Face it . . . it's been brewing for some time now and that slap in the face during your year-end meeting with the office honcho didn't help. You want outta here. Next week, you're calling back that recruiter whose been after you the last year. You're also going to meet with the competition on the other side of town. Cold calling? Cross-selling? Yeah, right -- how about a little more support from the firm? How about another sales assistant? How about an extra point on the old grid payout? I'll show them some double down!

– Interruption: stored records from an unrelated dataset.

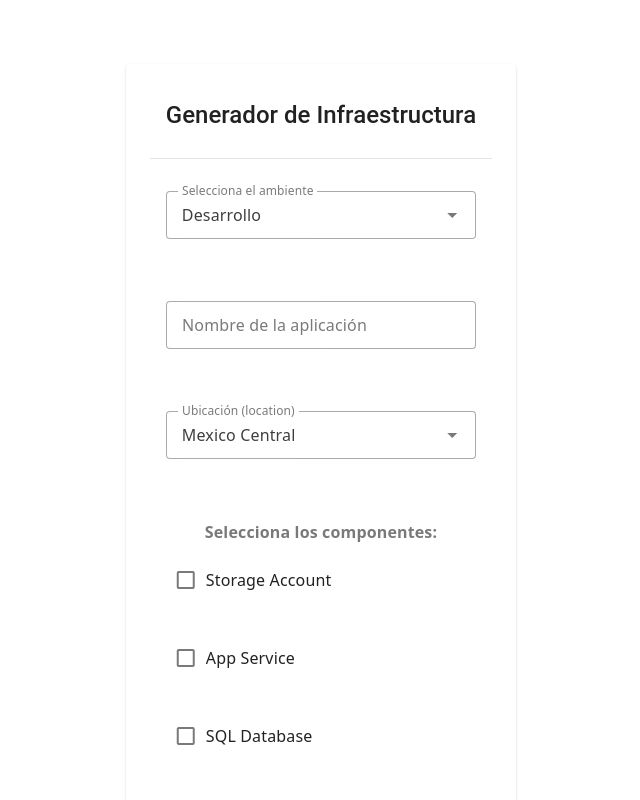
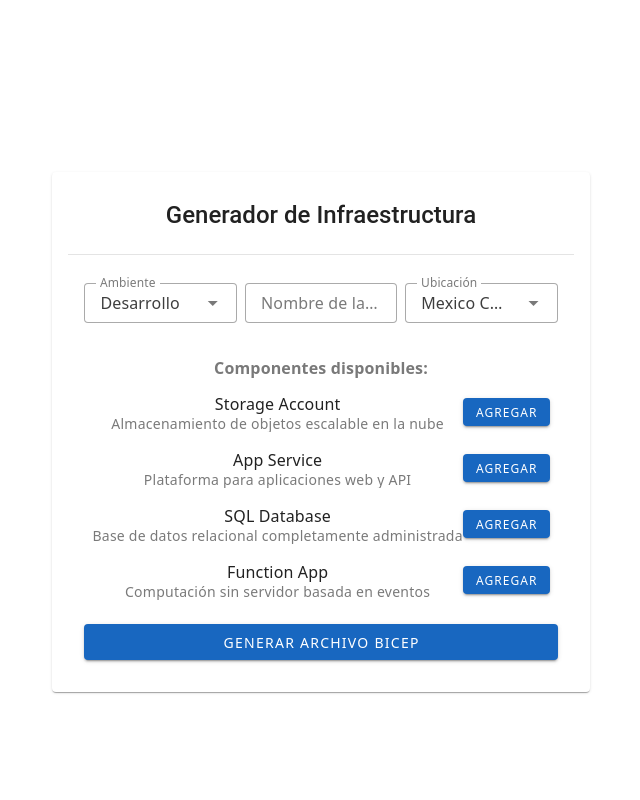
Before and after one commit to vicoscanseco/InfraGen, a Vue app: page / in a window 1280 px wide. Shown: the top 800 px of the page, without its empty margins (319-959 px from the left). Built offline with nearby package versions, Linux system fonts and the light colour scheme.

Commit message:
feat: improve AzureSelector and StorageAccountConfig UI with enhanced layout and validation

```diff
--- a/src/components/AzureSelector.vue
+++ b/src/components/AzureSelector.vue
@@ -1,90 +1,117 @@
 <template>
-  <v-container class="fill-height d-flex flex-column align-center justify-center pa-0" fluid>
-    <v-card class="mx-auto my-8 pa-6" max-width="600">
-      <v-card-title class="text-h5 mb-4 text-center">Generador de Infraestructura</v-card-title>
-      <v-divider class="mb-4" />
+  <v-container class="fill-height d-flex flex-column align-center justify-center pa-2" fluid>
+    <v-card class="mx-auto my-4 pa-4" max-width="800">
+      <v-card-title class="text-h5 mb-3 text-center">Generador de Infraestructura</v-card-title>
+      <v-divider class="mb-3" />
       <v-card-text>
-        <!-- Selector de ambiente -->
-        <v-row>
-          <v-col cols="12">
+        <!-- Campos principales en una fila -->
+        <v-row dense>
+          <v-col cols="12" md="4">
             <v-select
               v-model="selectedEnv"
               :items="environments"
               item-title="label"
               item-value="value"
-              label="Selecciona el ambiente"
-              density="comfortable"
+              label="Ambiente"
+              density="compact"
               variant="outlined"
               required
-              class="mb-4"
             />
           </v-col>
-        </v-row>
-
-        <!-- Campo appName -->
-        <v-row>
-          <v-col cols="12">
+          <v-col cols="12" md="4">
             <v-text-field
               v-model="appName"
               label="Nombre de la aplicación"
-              density="comfortable"
+              density="compact"
               variant="outlined"
               :rules="[v => !!v || 'El nombre de la aplicación es obligatorio']"
               required
-              class="mb-4"
             />
           </v-col>
-        </v-row>
-
-        <!-- Campo location -->
-        <v-row>
-          <v-col cols="12">
+          <v-col cols="12" md="4">
             <v-select
               v-model="location"
               :items="locations"
               item-title="label"
               item-value="value"
-              label="Ubicación (location)"
-              density="comfortable"
+              label="Ubicación"
+              density="compact"
               variant="outlined"
               :rules="[v => !!v || 'La ubicación es obligatoria']"
               required
-              class="mb-4"
             />
           </v-col>
         </v-row>
 
-        <!-- Selección de componentes -->
-        <v-row>
+        <!-- Listado de componentes disponibles -->
+        <v-row dense class="mt-2">
           <v-col cols="12">
-            <v-label class="mb-2 font-weight-bold">Selecciona los componentes:</v-label>
-            <v-selection-control-group v-model="selectedComponents" multiple>
-              <v-checkbox
-                v-for="comp in components"
+            <v-label class="mb-1 font-weight-bold">Componentes disponibles:</v-label>
+            <v-list lines="two" density="compact" class="pa-0">
+              <v-list-item
+                v-for="comp in availableComponents"
                 :key="comp.value"
-                :label="comp.label"
-                :value="comp.value"
-                color="primary"
-              />
-            </v-selection-control-group>
-            <v-alert v-if="errorMsg" type="error" class="mt-4">{{ errorMsg }}</v-alert>
+                :title="comp.label"
+                :subtitle="comp.description"
+                class="px-2"
+              >
+                <template v-slot:append>
+                  <v-btn
+                    color="primary"
+                    size="small"
+                    @click="addComponent(comp)"
+                  >
+                    Agregar
+                  </v-btn>
+                </template>
+              </v-list-item>
+            </v-list>
           </v-col>
         </v-row>
 
-        <!-- Botón y popups de configuración -->
-        <v-row v-for="comp in selectedComponents" :key="comp">
-          <v-col cols="12" class="d-flex align-center">
-            <span class="me-2">{{ components.find(c => c.value === comp)?.label }}</span>
-            <v-btn size="small" color="primary" @click="openConfig(comp)">Configurar</v-btn>
+        <!-- Lista de componentes agregados -->
+        <v-row v-if="configuredComponents.length > 0" dense class="mt-2">
+          <v-col cols="12">
+            <v-label class="mb-1 font-weight-bold">Componentes configurados:</v-label>
+            <v-list lines="two" density="compact" class="pa-0">
+              <v-list-item
+                v-for="(item, index) in configuredComponents"
+                :key="index"
+                :title="item.label"
+                :subtitle="`Nombre: ${item.config.name} | Grupo: ${item.config.resourceGroup}`"
+                class="px-2"
+              >
+                <template v-slot:append>
+                  <v-btn
+                    color="warning"
+                    size="small"
+                    variant="outlined"
+                    @click="editComponent(item, index)"
+                    class="me-1"
+                  >
+                    Editar
+                  </v-btn>
+                  <v-btn
+                    color="error"
+                    size="small"
+                    variant="outlined"
+                    @click="removeComponent(index)"
+                  >
+                    Eliminar
+                  </v-btn>
+                </template>
+              </v-list-item>
+            </v-list>
+            <v-alert v-if="errorMsg" type="error" class="mt-2">{{ errorMsg }}</v-alert>
           </v-col>
         </v-row>
 
         <!-- Botón generar y resultado -->
-        <v-btn class="mt-6" color="primary" @click="generateBicep" block>Generar archivo Bicep</v-btn>
-        <div v-if="bicepContent && !errorMsg" class="bicep-output mt-6">
-          <v-divider class="mb-4" />
+        <v-btn class="mt-4" color="primary" @click="generateBicep" block>Generar archivo Bicep</v-btn>
+        <div v-if="bicepContent && !errorMsg" class="bicep-output mt-4">
+          <v-divider class="mb-3" />
           <div class="text-h6 mb-2">Archivo Bicep generado:</div>
-          <v-sheet color="#f0f4f8" rounded elevation="1" class="pa-4 mb-2">
+          <v-sheet color="#f0f4f8" rounded elevation="1" class="pa-3 mb-2">
             <pre style="white-space: pre-wrap; word-break: break-all;">{{ bicepContent }}</pre>
           </v-sheet>
           <v-btn color="primary" @click="downloadBicep">Descargar Bicep</v-btn>
@@ -93,19 +120,20 @@
     </v-card>
   </v-container>
 
-  <!-- Dialogs de configuración -->
-  <v-dialog v-for="comp in selectedComponents" :key="comp + '-dialog'" v-model="dialogs[comp]" max-width="500">
+  <!-- Dialog de configuración -->
+  <v-dialog v-model="configDialog" max-width="600" persistent>
     <v-card>
-      <v-card-title>Configurar {{ components.find(c => c.value === comp)?.label }}</v-card-title>
-      <v-card-text>
-        <StorageAccountConfig v-if="comp === 'StorageAccount' && componentConfig['StorageAccount']" :config="componentConfig['StorageAccount']" />
-        <AppServiceConfig v-if="comp === 'AppService' && componentConfig['AppService']" :config="componentConfig['AppService']" />
-        <SqlDatabaseConfig v-if="comp === 'SqlDatabase' && componentConfig['SqlDatabase']" :config="componentConfig['SqlDatabase']" />
-        <FunctionAppConfig v-if="comp === 'FunctionApp' && componentConfig['FunctionApp']" :config="componentConfig['FunctionApp']" />
+      <v-card-title class="py-3">Configurar {{ currentComponent?.label }}</v-card-title>
+      <v-card-text class="py-2">
+        <StorageAccountConfig v-if="currentComponent?.value === 'StorageAccount'" :config="currentConfig" />
+        <AppServiceConfig v-if="currentComponent?.value === 'AppService'" :config="currentConfig" />
+        <SqlDatabaseConfig v-if="currentComponent?.value === 'SqlDatabase'" :config="currentConfig" />
+        <FunctionAppConfig v-if="currentComponent?.value === 'FunctionApp'" :config="currentConfig" />
       </v-card-text>
-      <v-card-actions>
+      <v-card-actions class="py-2">
         <v-spacer />
-        <v-btn color="primary" @click="dialogs[comp] = false">Cerrar</v-btn>
+        <v-btn color="secondary" variant="outlined" @click="cancelConfig">Cancelar</v-btn>
+        <v-btn color="primary" @click="saveConfig">Guardar</v-btn>
       </v-card-actions>
     </v-card>
   </v-dialog>
@@ -154,45 +182,105 @@ onMounted(async () => {
   }
 })
 
-const components = [
-  { value: 'StorageAccount', label: 'Storage Account' },
-  { value: 'AppService', label: 'App Service' },
-  { value: 'SqlDatabase', label: 'SQL Database' },
-  { value: 'FunctionApp', label: 'Function App' }
+const availableComponents = [
+  {
+    value: 'StorageAccount',
+    label: 'Storage Account',
+    description: 'Almacenamiento de objetos escalable en la nube'
+  },
+  {
+    value: 'AppService',
+    label: 'App Service',
+    description: 'Plataforma para aplicaciones web y API'
+  },
+  {
+    value: 'SqlDatabase',
+    label: 'SQL Database',
+    description: 'Base de datos relacional completamente administrada'
+  },
+  {
+    value: 'FunctionApp',
+    label: 'Function App',
+    description: 'Computación sin servidor basada en eventos'
+  }
 ]
 
-const selectedComponents = ref([])
+const configuredComponents = ref([])
 const bicepContent = ref('')
-const componentConfig = reactive({})
 const errorMsg = ref('')
-const dialogs = reactive({})
+const configDialog = ref(false)
+const currentComponent = ref(null)
+const currentConfig = ref({})
+const editingIndex = ref(-1)
 
-function openConfig(comp) {
-  dialogs[comp] = true
+function addComponent(component) {
+  currentComponent.value = component
+
+  // Configuración específica por tipo de componente
+  if (component.value === 'StorageAccount') {
+    currentConfig.value = {
+      name: component.value.toLowerCase(),
+      resourceGroup: 'myResourceGroup',
+      sku: 'Standard_LRS',
+      kind: 'StorageV2',
+      accessTier: 'Hot',
+      httpsOnly: true,
+      enableBlobPublicAccess: false
+    }
+  } else {
+    currentConfig.value = {
+      name: component.value.toLowerCase(),
+      resourceGroup: 'myResourceGroup'
+    }
+  }
+
+  editingIndex.value = -1
+  configDialog.value = true
 }
 
-watch(selectedComponents, (newVal) => {
-  // Inicializa la configuración para cada componente seleccionado
-  newVal.forEach(comp => {
-    if (!componentConfig[comp]) {
-      componentConfig[comp] = {
-        name: comp.toLowerCase(),
-        resourceGroup: 'myResourceGroup'
-      }
-    }
-  })
-  // Elimina la configuración de los componentes no seleccionados
-  Object.keys(componentConfig).forEach(key => {
-    if (!newVal.includes(key)) {
-      delete componentConfig[key]
-    }
-  })
-})
+function editComponent(item, index) {
+  currentComponent.value = availableComponents.find(c => c.value === item.value)
+  currentConfig.value = { ...item.config }
+  editingIndex.value = index
+  configDialog.value = true
+}
+
+function removeComponent(index) {
+  configuredComponents.value.splice(index, 1)
+}
+
+function saveConfig() {
+  if (!currentConfig.value.name || !currentConfig.value.resourceGroup) {
+    errorMsg.value = 'Todos los campos son obligatorios.'
+    return
+  }
+
+  const componentData = {
+    value: currentComponent.value.value,
+    label: currentComponent.value.label,
+    config: { ...currentConfig.value }
+  }
+
+  if (editingIndex.value >= 0) {
+    // Editando componente existente
+    configuredComponents.value[editingIndex.value] = componentData
+  } else {
+    // Agregando nuevo componente
+    configuredComponents.value.push(componentData)
+  }
+
+  configDialog.value = false
+  errorMsg.value = ''
+}
+
+function cancelConfig() {
+  configDialog.value = false
+  errorMsg.value = ''
+}
 
 function generateBicep() {
   let content = ''
   errorMsg.value = ''
-  let hasError = false
 
   if (!appName.value) {
     errorMsg.value = 'El nombre de la aplicación es obligatorio.'
@@ -203,39 +291,40 @@ function generateBicep() {
     return
   }
 
-  selectedComponents.value.forEach(comp => {
-    const cfg = componentConfig[comp]
-    if (!cfg || !cfg.name || !cfg.resourceGroup) {
-      hasError = true
-    }
-  })
-
-  if (hasError || selectedComponents.value.length === 0) {
+  if (configuredComponents.value.length === 0) {
     bicepContent.value = ''
-    errorMsg.value = 'Completa todos los campos de nombre y grupo de recursos para cada componente.'
+    errorMsg.value = 'Agrega al menos un componente para generar el archivo Bicep.'
     return
   }
 
-  selectedComponents.value.forEach(comp => {
-    const cfg = componentConfig[comp]
-    if (comp === 'StorageAccount') {
-      content += `resource storageAccount 'Microsoft.Storage/storageAccounts@2022-09-01' = {
+  configuredComponents.value.forEach(item => {
+    const cfg = item.config
+    if (item.value === 'StorageAccount') {
+      content += `resource storageAccount_${cfg.name} 'Microsoft.Storage/storageAccounts@2022-09-01' = {
   name: '${cfg.name}'
   location: '${location.value}'
-  resourceGroup: '${cfg.resourceGroup}'
   sku: {
-    name: 'Standard_LRS'
+    name: '${cfg.sku || 'Standard_LRS'}'
   }
-  kind: 'StorageV2'
+  kind: '${cfg.kind || 'StorageV2'}'
+  properties: {
+    accessTier: '${cfg.accessTier || 'Hot'}'
+    supportsHttpsTrafficOnly: ${cfg.httpsOnly !== false}
+    allowBlobPublicAccess: ${cfg.enableBlobPublicAccess === true}
+    minimumTlsVersion: 'TLS1_2'
+  }
+  tags: {
+    Environment: '${selectedEnv.value}'
+    Application: '${appName.value}'
+  }
 }
 
 `
     }
-    if (comp === 'AppService') {
-      content += `resource appService 'Microsoft.Web/sites@2022-03-01' = {
+    if (item.value === 'AppService') {
+      content += `resource appService_${cfg.name} 'Microsoft.Web/sites@2022-03-01' = {
   name: '${cfg.name}'
   location: '${location.value}'
-  resourceGroup: '${cfg.resourceGroup}'
   properties: {
     serverFarmId: '${cfg.name}plan'
   }
@@ -243,11 +332,10 @@ function generateBicep() {
 
 `
     }
-    if (comp === 'SqlDatabase') {
-      content += `resource sqlDatabase 'Microsoft.Sql/servers/databases@2022-02-01-preview' = {
+    if (item.value === 'SqlDatabase') {
+      content += `resource sqlDatabase_${cfg.name} 'Microsoft.Sql/servers/databases@2022-02-01-preview' = {
   name: '${cfg.name}'
   location: '${location.value}'
-  resourceGroup: '${cfg.resourceGroup}'
   properties: {
     edition: 'Basic'
   }
@@ -255,11 +343,10 @@ function generateBicep() {
 
 `
     }
-    if (comp === 'FunctionApp') {
-      content += `resource functionApp 'Microsoft.Web/sites@2022-03-01' = {
+    if (item.value === 'FunctionApp') {
+      content += `resource functionApp_${cfg.name} 'Microsoft.Web/sites@2022-03-01' = {
   name: '${cfg.name}'
   location: '${location.value}'
-  resourceGroup: '${cfg.resourceGroup}'
   kind: 'functionapp'
   properties: {
     serverFarmId: '${cfg.name}plan'
--- a/src/components/StorageAccountConfig.vue
+++ b/src/components/StorageAccountConfig.vue
@@ -1,19 +1,144 @@
 <template>
   <v-card class="mb-4" flat>
-    <v-card-title class="text-subtitle-1">Configurar Storage Account</v-card-title>
-    <v-card-text>
-      <v-text-field v-model="config.name" label="Nombre" placeholder="Nombre del recurso" density="comfortable" variant="outlined" class="mb-2" />
-      <v-text-field v-model="config.resourceGroup" label="Grupo de recursos" placeholder="Nombre del grupo" density="comfortable" variant="outlined" />
+    <v-card-title class="text-subtitle-1 py-2">Configurar Storage Account</v-card-title>
+    <v-card-text class="pt-2">
+      <v-row dense>
+        <v-col cols="12" md="6">
+          <v-text-field
+            v-model="config.name"
+            label="Nombre del Storage Account"
+            placeholder="Ej: mystorageaccount"
+            density="compact"
+            variant="outlined"
+            :rules="[rules.required, rules.storageNameFormat]"
+            hint="Solo letras minúsculas y números, 3-24 caracteres"
+            persistent-hint
+          />
+        </v-col>
+        <v-col cols="12" md="6">
+          <v-text-field
+            v-model="config.resourceGroup"
+            label="Grupo de recursos"
+            placeholder="Nombre del grupo"
+            density="compact"
+            variant="outlined"
+            :rules="[rules.required]"
+          />
+        </v-col>
+      </v-row>
+
+      <v-row dense>
+        <v-col cols="12" md="6">
+          <v-select
+            v-model="config.sku"
+            :items="skuOptions"
+            label="Tipo de redundancia (SKU)"
+            item-title="label"
+            item-value="value"
+            density="compact"
+            variant="outlined"
+            hint="Selecciona el nivel de redundancia para tus datos"
+            persistent-hint
+          />
+        </v-col>
+        <v-col cols="12" md="6">
+          <v-select
+            v-model="config.kind"
+            :items="kindOptions"
+            label="Tipo de cuenta"
+            item-title="label"
+            item-value="value"
+            density="compact"
+            variant="outlined"
+            hint="Tipo de storage account según el uso"
+            persistent-hint
+          />
+        </v-col>
+      </v-row>
+
+      <v-row dense>
+        <v-col cols="12" md="6">
+          <v-select
+            v-model="config.accessTier"
+            :items="accessTierOptions"
+            label="Nivel de acceso"
+            item-title="label"
+            item-value="value"
+            density="compact"
+            variant="outlined"
+            hint="Optimización de costos según frecuencia de acceso"
+            persistent-hint
+          />
+        </v-col>
+        <v-col cols="12" md="6" class="d-flex flex-column">
+          <v-switch
+            v-model="config.httpsOnly"
+            label="Solo HTTPS"
+            density="compact"
+            color="primary"
+            hint="Requiere conexiones seguras HTTPS"
+            persistent-hint
+            class="mb-1"
+          />
+          <v-switch
+            v-model="config.enableBlobPublicAccess"
+            label="Permitir acceso público a blobs"
+            density="compact"
+            color="primary"
+            hint="Permite acceso anónimo a contenedores y blobs"
+            persistent-hint
+          />
+        </v-col>
+      </v-row>
     </v-card-text>
   </v-card>
 </template>
 
 <script setup>
-import { defineProps } from 'vue'
+import { defineProps, reactive } from 'vue'
+
 const props = defineProps({
   config: {
     type: Object,
     required: true
   }
 })
+
+// Inicializar valores por defecto si no existen
+if (!props.config.sku) props.config.sku = 'Standard_LRS'
+if (!props.config.kind) props.config.kind = 'StorageV2'
+if (!props.config.accessTier) props.config.accessTier = 'Hot'
+if (props.config.httpsOnly === undefined) props.config.httpsOnly = true
+if (props.config.enableBlobPublicAccess === undefined) props.config.enableBlobPublicAccess = false
+
+const skuOptions = [
+  { label: 'Standard LRS (Locally Redundant)', value: 'Standard_LRS' },
+  { label: 'Standard GRS (Geo Redundant)', value: 'Standard_GRS' },
+  { label: 'Standard RAGRS (Read-Access Geo Redundant)', value: 'Standard_RAGRS' },
+  { label: 'Standard ZRS (Zone Redundant)', value: 'Standard_ZRS' },
+  { label: 'Premium LRS (Premium Locally Redundant)', value: 'Premium_LRS' },
+  { label: 'Premium ZRS (Premium Zone Redundant)', value: 'Premium_ZRS' }
+]
+
+const kindOptions = [
+  { label: 'StorageV2 (General Purpose v2)', value: 'StorageV2' },
+  { label: 'Storage (General Purpose v1)', value: 'Storage' },
+  { label: 'BlobStorage (Blob Storage)', value: 'BlobStorage' },
+  { label: 'FileStorage (Premium File)', value: 'FileStorage' },
+  { label: 'BlockBlobStorage (Premium Block Blob)', value: 'BlockBlobStorage' }
+]
+
+const accessTierOptions = [
+  { label: 'Hot (Acceso frecuente)', value: 'Hot' },
+  { label: 'Cool (Acceso poco frecuente)', value: 'Cool' }
+]
+
+const rules = {
+  required: value => !!value || 'Este campo es obligatorio',
+  storageNameFormat: value => {
+    if (!value) return true
+    const regex = /^[a-z0-9]{3,24}$/
+    return regex.test(value) || 'Solo letras minúsculas y números, 3-24 caracteres'
+  }
+}
 </script>
```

One bit of advice. If you're planning on jumping ship, whatever cute little tricks you're thinking about pulling to give yourself an advantage -- a headstart before your former firm sends the posse after you and tries to retain your clients -- well, those shortcuts have been done before and they don't always work. Not saying that they don't sometimes work. Just saying that most likely whatever you've heard about or have conjured up, someone has already done it. And someone has likely gotten caught with not so great results. Before you dig deep into the Black Ops of Wall Street's bag of tricks, consider the additional costs of a regulatory suspension and fine.
Case In Point
For the purpose of proposing a settlement of rule violations alleged by the Financial Industry Regulatory Authority ("FINRA"), without admitting or denying the findings, prior to a regulatory hearing, and without an adjudication of any issue, David Michael Mitchell submitted a Letter of Acceptance, Waiver and Consent ("AWC"), which FINRA accepted. In the Matter of David Michael Mitchell, Respondent (AWC 2013037497001, January 5, 2016).
From 1998 through June 2013, Respondent was registered with FINRA member firm Morgan Stanley or one of its predecessors.The AWC asserts that Mitchell had no prior relevant disciplinary history.
The AWC alleges that around June 12, 2013, in anticipation of transferring his registration to another broker-dealer, Mitchell altered 30 items of customer contact information for nine customers. Among the altered data were 17 telephone numbers and 13 email addresses -- which were altered for 13 accounts. As explained in the AWC:
[M]itchell's actions were driven by a desire to delay competing Morgan Stanley registered persons from contacting his customers, with the hope of persuading these customers to move their accounts to Respondent's new FINRA regulated broker-dealer employer. Mitchell altered the Firm's books and records by accessing the Firm's computer systems using his Firm-issued unique user identification number and password and manually entering the changes, which consisted mostly of transposing, omitting or adding numbers and/or letters. Mitchell acted without the knowledge or authorization of the affected customers or the Firm.
FINRA deemed that Mitchell's actions caused Morgan Stanley's books and records to be inaccurate in violation of FINRA Rules 4511(a) and 2010; and accordingly, his alterations constituted violations of FINRA Rule 2010, In accordance with the terms of the AWC, FINRA imposed upon Mitchell a $5,000 fine and a 30 business-day suspension from association with any FINRA member in any capacity,
Bill Singer's Comment
Although not set forth in the AWC, FINRA online BrokerCheck records disclose that from June 2013 to the present, he was employed by FINRA member firm Raymond James & Associates, Inc. And for those of you who think a strong opening move when departing your firm is the phone/email-alteration-gambit, please READ (enjoy the music videos below while reading about this not-so clever and not-so original move):